In recent weeks, advocates for homeless people have called on the city to improve the way it clears homeless encampments and to allow unsheltered people to live on some limited public lands in the city. Council members have split on how far to go with that idea—or whether to do it at all.
Murray, meanwhile, has been on his own path. He convened a task force to work on the same issue at the same time as the city council. (That task force achieved basically nothing.) Murray's administration then issued a missive about all the problems with the council proposal. Then, he promised to veto any legislation allowing camping on parks property. Throughout the debate, nearly everyone has admitted the city's current city encampment policies are a failure, yet Murray has offered little in the way of an alternative.
Last night, he made a pitch. Instead of allowing more unsupervised camping on public land, Murray promised to open more city-supervised tent encampments.
In a last-minute press conference, Murray unveiled plans to open four new city-sanctioned tent encampments, promising at least one of them would be low-barrier, meaning residents could be active drug users. Nonprofit organizations would operate the camps in the same way they do at three others today. Murray acknowledged that it would likely face neighborhood backlash, but promised to move forward anyway.
The mayor also promised to increase garbage pickup near encampments. Beginning next month, the city will offer "needle pickup" within 24 hours of needles being reported, he said, and will install 10 sharps containers throughout the city. (Ten containers for the whole city seems obviously insufficient, but it's a start.)
Murray said the city will increase outreach to connect people living on the streets with shelter and services, and some community center and pool showers will soon be open to homeless people. He also reiterated plans to open a 24-hour homeless shelter by January.
Throughout all this, Murray doubled down on opposing any camping in city parks. A proposal from Council Member Mike O'Brien would allow camping on some wooded parks land, but not play fields or pathways. Murray vowed the city would continue removing homeless people sleeping in city parks or on sidewalks—a win for the neighborhood activists who have revolted against O'Brien's idea. "We can't have people in our parks," Murray said. "We can't have people on our sidewalks."
If the city-run shelters and encampments are full, however, some non-parks camping may be tolerated.
"We will not displace people from unauthorized encampments unless we can provide them with a reasonable alternative," he said.
Murray has yet to release a formal plan for any of this. He promised to send the city council a resolution next week outlining these steps. Murray said he would use $1.2 million from next year's budget for the four new authorized encampments. He will direct another $1 million to the city's Human Services Department to try to find nonprofits, private companies, churches, and philanthropic organizations to provide more shelter and storage space.
So, what does this all mean?
Overall, these are steps advocates for homeless people have endorsed in the past and are likely to support. But there will still be people who refuse to go to city-supervised encampments or shelter and the city must reckon with that.
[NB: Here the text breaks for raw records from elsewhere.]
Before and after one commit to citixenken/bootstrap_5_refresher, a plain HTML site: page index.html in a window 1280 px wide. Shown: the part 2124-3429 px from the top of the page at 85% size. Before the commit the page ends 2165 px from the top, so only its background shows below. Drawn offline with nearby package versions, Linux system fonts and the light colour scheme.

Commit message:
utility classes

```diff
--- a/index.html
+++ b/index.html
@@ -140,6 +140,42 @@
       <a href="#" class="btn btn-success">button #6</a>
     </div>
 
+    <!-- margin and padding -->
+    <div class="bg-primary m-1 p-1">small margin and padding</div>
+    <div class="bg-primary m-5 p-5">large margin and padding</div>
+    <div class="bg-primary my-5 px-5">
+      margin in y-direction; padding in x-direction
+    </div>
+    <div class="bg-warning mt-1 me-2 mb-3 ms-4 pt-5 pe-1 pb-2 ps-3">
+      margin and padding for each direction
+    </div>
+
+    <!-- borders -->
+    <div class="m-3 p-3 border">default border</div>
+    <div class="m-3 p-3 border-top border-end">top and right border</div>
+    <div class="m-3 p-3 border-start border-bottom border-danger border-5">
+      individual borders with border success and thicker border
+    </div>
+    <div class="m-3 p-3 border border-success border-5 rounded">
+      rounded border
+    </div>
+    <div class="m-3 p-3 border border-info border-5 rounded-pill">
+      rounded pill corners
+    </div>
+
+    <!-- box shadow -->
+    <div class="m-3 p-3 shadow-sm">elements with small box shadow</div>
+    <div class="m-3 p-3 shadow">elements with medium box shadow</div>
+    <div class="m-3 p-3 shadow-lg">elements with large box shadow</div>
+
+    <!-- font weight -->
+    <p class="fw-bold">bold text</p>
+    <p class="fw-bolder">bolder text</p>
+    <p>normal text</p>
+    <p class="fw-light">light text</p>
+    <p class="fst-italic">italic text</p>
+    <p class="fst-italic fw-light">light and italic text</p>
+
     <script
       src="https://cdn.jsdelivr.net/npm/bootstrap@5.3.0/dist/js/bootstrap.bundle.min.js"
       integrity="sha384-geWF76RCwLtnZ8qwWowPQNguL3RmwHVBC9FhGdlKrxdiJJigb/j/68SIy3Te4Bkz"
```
The mayor's announcement is both a win and a loss for groups like the American Civil Liberties Union of Washington and Columbia Legal Services, which support O'Brien's bill. The high-profile discussion clearly forced the mayor's hand, but his announcement did not address all of advocates' concerns.
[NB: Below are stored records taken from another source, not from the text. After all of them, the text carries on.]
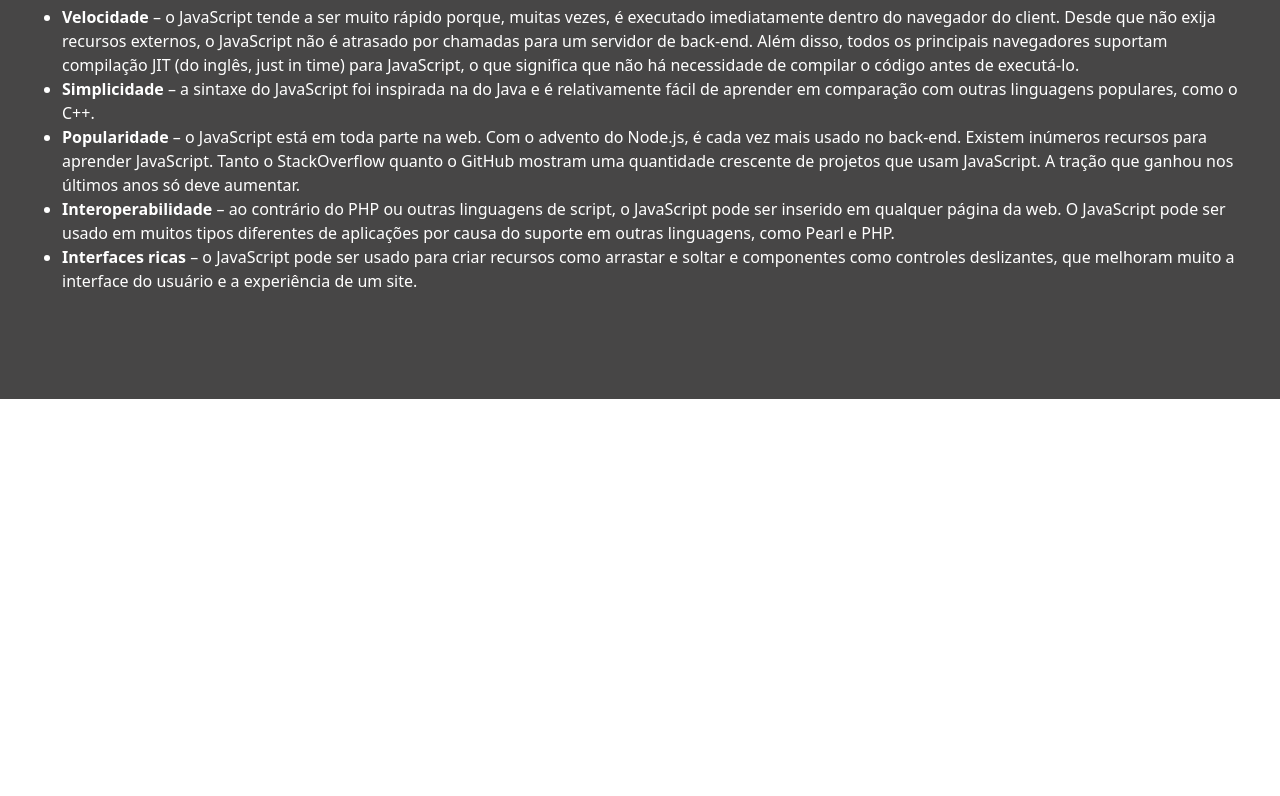
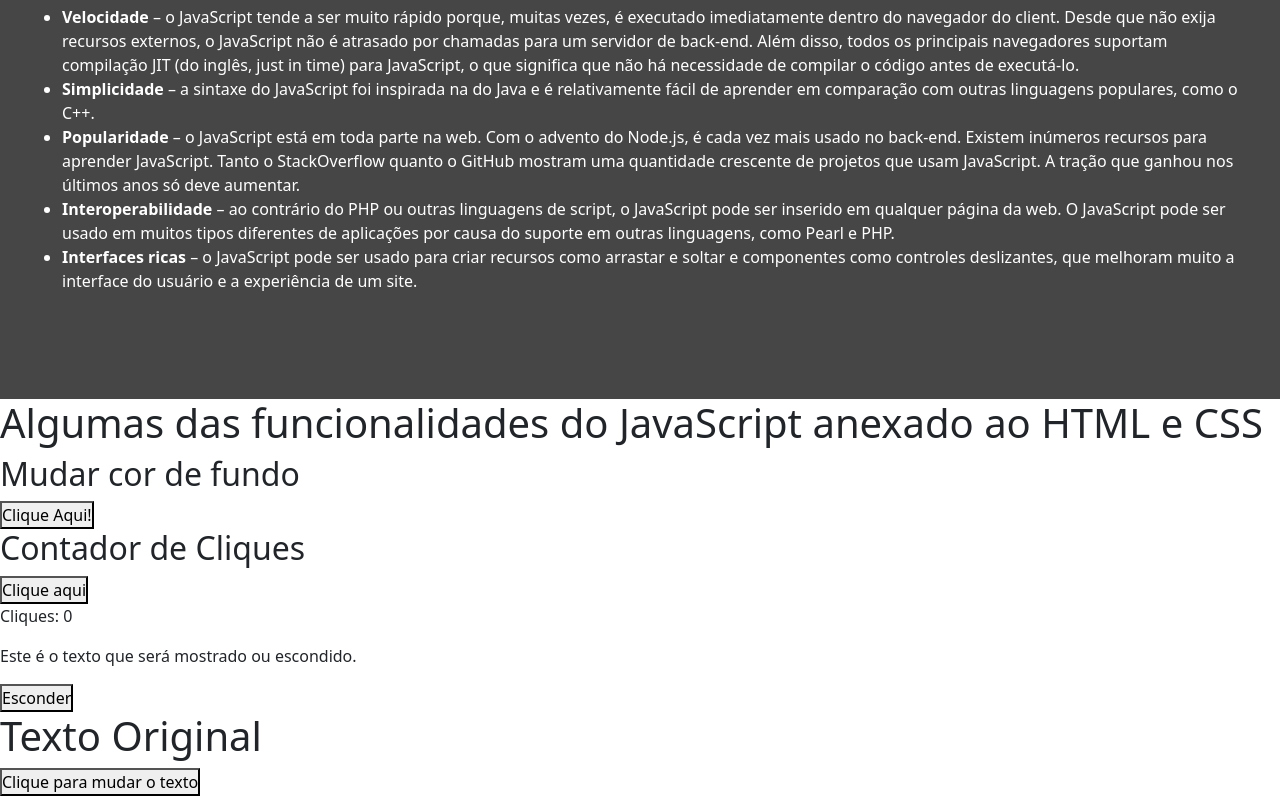
Before and after one commit to kzx-blessed/JavaScript---A-Origem, a plain HTML site: page index.html in a window 1280 px wide. Shown: the part 1145-1941 px from the top of the page. Before the commit the page ends 1544 px from the top, so only its background shows below. Drawn offline with nearby package versions, Linux system fonts and the light colour scheme.

Commit message:
Update index.html

```diff
--- a/index.html
+++ b/index.html
@@ -70,6 +70,28 @@
             <li><b>Interfaces ricas</b> – o JavaScript pode ser usado para criar recursos como arrastar e soltar e componentes como controles deslizantes, que melhoram muito a interface do usuário e a experiência de um site.</li>
         </ul>
     </div>
+
+    <!--Funcionalidades-->
+    <div class="funcionalidades">
+        <h1 id="funcionalidades">Algumas das funcionalidades do JavaScript anexado ao HTML e CSS</h1>
+        <div id="item1">
+            <h2>Mudar cor de fundo</h2>
+            <button onclick="mudarCorDeFundo()" id="changeColorBtn">Clique Aqui!</button>
+        </div>
+        <div id="item2">
+            <h2>Contador de Cliques</h2>
+            <button id="clickCounterBtn">Clique aqui</button>
+            <p id="counter">Cliques: 0</p>
+        </div>
+        <div id="item3">
+            <p id="textToToggle">Este é o texto que será mostrado ou escondido.</p>
+            <button id="toggleTextBtn">Esconder</button>
+        </div>
+        <div id="item4">
+            <h1 id="titulo">Texto Original</h1>
+            <button id="changeTextBtn" onclick="mudarTexto()">Clique para mudar o texto</button>
+        </div>
+    </div>
     </main>
 
     <!--Links Scripts-->
```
O'Brien, who was not at the mayor's press conference, is also unlikely to be satisfied. He has repeatedly insisted that there must be some public land where people who choose not to go into city-supervised shelters and encampments can live without being chased out by authorities. That need remains unaddressed. I've reached out to O'Brien for comment and will update this post if I hear from him.
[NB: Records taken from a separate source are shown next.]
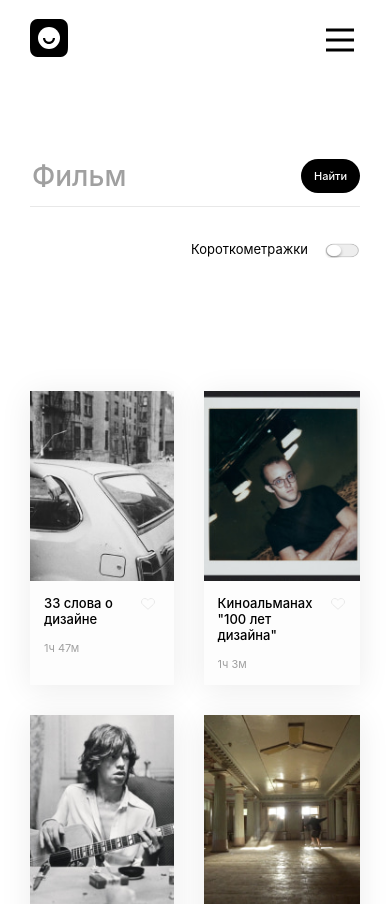
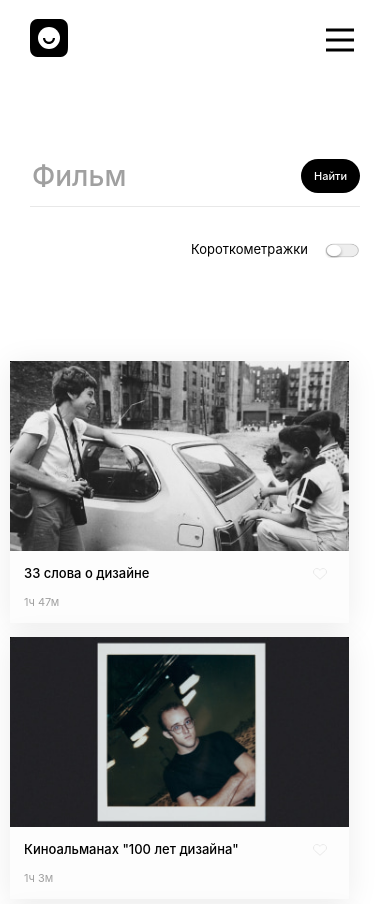
Before and after one commit to SashaBolgova/movies-explorer-frontend, a React (Create React App) app: page /movies in a window 390 px wide. Shown: the top 904 px of the page. Built offline with nearby package versions, Linux system fonts and the light colour scheme.

Commit message:
refactor: третья проверка

```diff
--- a/src/components/MoviesCard/MoviesCard.css
+++ b/src/components/MoviesCard/MoviesCard.css
@@ -1,7 +1,7 @@
 .movies-card {
     display: flex;
     flex-direction: column;
-    max-width: 364px;
+    width: 100%;
     margin: 0;
     padding: 0;
     background: #FDFDFD;
@@ -79,9 +79,6 @@
 }
 
 @media screen and (max-width: 768px) {
-    .movies-card {
-        max-width: 339px;
-    }
 
     .movies-card__title {
         margin: 14px 0 15px 14px;
@@ -105,9 +102,6 @@
 }
 
 @media screen and (max-width: 320px) {
-    .movies-card {
-        max-width: 300px;
-    }
 
     .movies-card__like {
         margin: 7px 10px 0 0;
--- a/src/components/MoviesCardList/MoviesCardList.css
+++ b/src/components/MoviesCardList/MoviesCardList.css
@@ -1,26 +1,70 @@
 .cards {
   display: grid;
   max-width: 1140px;
-  grid-template-columns: repeat(3, 1fr);
+  grid-template-columns: repeat(3, minmax(364px, 1fr));
   gap: 37px 24px;
   list-style-type: none;
   margin: 0 auto;
   padding: 70px 70px 10px;
 }
 
-@media screen and (max-width: 768px) {
+@media screen and (max-width: 1216px) {
   .cards {
-    max-width: 708px;
-    grid-template-columns: repeat(2, 1fr);
-    gap: 30px;
+    grid-template-columns: repeat(3, minmax(350px, 1fr));
+    gap: 35px;
     padding: 70px 30px 30px;
   }
 }
 
-@media screen and (max-width: 320px) {
+@media screen and (max-width: 1170px) {
   .cards {
-    grid-template-columns: 100%;
+    grid-template-columns: repeat(3, minmax(330px, 1fr));
+    gap: 37px 24px;
+  }
+}
+
+@media screen and (max-width: 1086px) {
+  .cards {
+    max-width: 768px;
+    grid-template-columns: repeat(2, 339px);
+    gap: 30px;
+    padding: 70px 70px 30px;
+  }
+}
+
+@media screen and (max-width: 782px) {
+  .cards {
+    grid-template-columns: repeat(2, 339px);
+    padding: 70px 30px 30px;
+  }
+}
+
+@media screen and (max-width: 740px) {
+  .cards {
+    grid-template-columns: repeat(2, 320px);
+    gap: 20px;
+    padding: 50px 20px 30px;
+  }
+}
+
+@media screen and (max-width: 680px) {
+  .cards {
+    grid-template-columns: repeat(2, 300px);
     gap: 14px;
+    padding: 40px 20px 26px;
+  }
+}
+
+@media screen and (max-width: 638px) {
+  .cards {
+    max-width: 400px;
+    grid-template-columns: repeat(1, 339px);
     padding: 40px 10px 26px;
   }
 }
+
+@media screen and (max-width: 350px) {
+  .cards {
+    grid-template-columns: repeat(1, 300px);
+  }
+}
```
At 9:30 am today, the council had planned to discuss two competing versions of encampment legislation. Now, they will also hear from the mayor's office and put off voting on anything. Because of the council's budget process, that could mean punting any decision until December. By then, Bagshaw said, Murray's plan may have addressed the issues she was trying to deal with in the legislation. If a majority of council members line up behind the mayor, the O'Brien/ACLU/CLS proposal could be dead.